Projects per year
Most current diagnostic tests for transmissible spongiform encephalopathies (TSE) rely on the presence of PK-resistant PrP(Sc) (PrP-res) in post-mortem tissues as indicative of TSE disease. However, a number of studies have highlighted a discrepancy between TSE infectivity and PrP-res levels in both natural and experimental cases of TSE disease. Previously we have shown high TSE infectivity levels in the brain tissue of mice that have a clinical TSE disease with associated vacuolar pathology but little or no PrP-res detectable. Here the levels of TSE infectivity and PrP-res within a peripheral tissue of this mouse model were investigated. Biochemical analysis identified low levels of PrP-res were present in the spleen tissue in comparison to levels observed in the spleen of mice infected with ME7 or 79A. However, upon sub-passage of brain and spleen tissue from clinically ill mice with little or no PrP-res detectable, similar short incubation periods to disease were observed, indicating that infectivity levels were similarly high in both tissues.
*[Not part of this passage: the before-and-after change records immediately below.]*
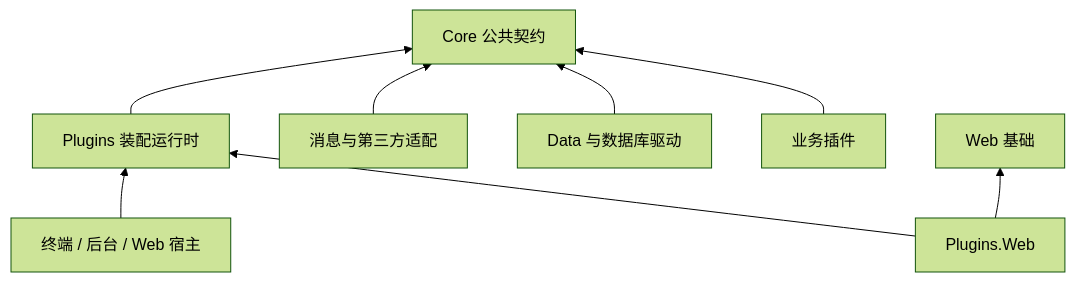
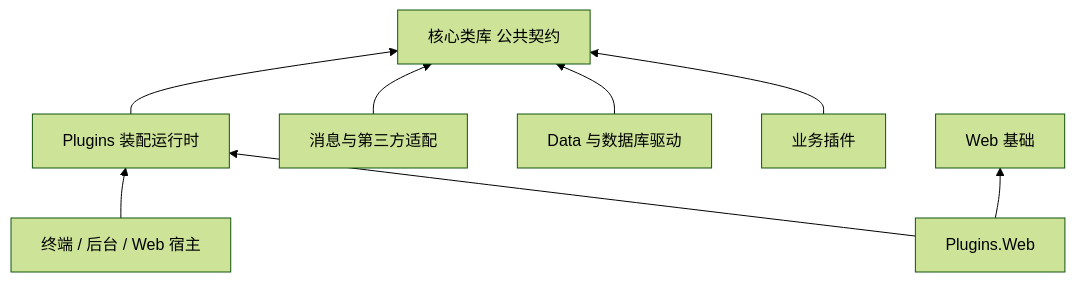
Before and after one commit to Zongsoft/documentation.zh: the first of 2 diagrams in overview/architecture.md, drawn with Mermaid (forest theme). The commit also changed other lines of this file and 72 other files, not shown here.

````diff
--- a/overview/architecture.md
+++ b/overview/architecture.md
@@ -12,10 +12,10 @@
 ```mermaid
 flowchart BT
-	Business[业务插件] --> Core[Core 公共契约]
+	Business[业务插件] --> Core[核心类库 公共契约]
 	Data[Data 与数据库驱动] --> Core
 	Adapters[消息与第三方适配] --> Core
 	Plugins[Plugins 装配运行时] --> Core
 	Web[Plugins.Web] --> Plugins
 	Web --> WebBase[Web 基础]
 	Host[终端 / 后台 / Web 宿主] --> Plugins
 ```
````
Thus the discrepancy between PrP-res and TSE infectivity was also present in the peripheral tissues of this disease model. This result indicates that peripheral tissues can contain higher levels of infectivity given the correct combination of host species, PrP genotype and TSE agent. Therefore the assumption that levels of peripheral infectivity are lower than those in the central nervous system is not always correct and could have implications for current food safety regulations.
FingerprintDive into the research topics of 'Dissociation between Transmissible Spongiform Encephalopathy (TSE) Infectivity and Proteinase K-Resistant PrPSc Levels in Peripheral Tissue from a Murine Transgenic Model of TSE Disease'. Together they form a unique fingerprint.
- 2 Finished
Investigating the relationship between abnormal prion protein (PrP) and the TSE infectious agent using the PCMA: Studentship Karen Dobie
20/09/08 → 14/09/12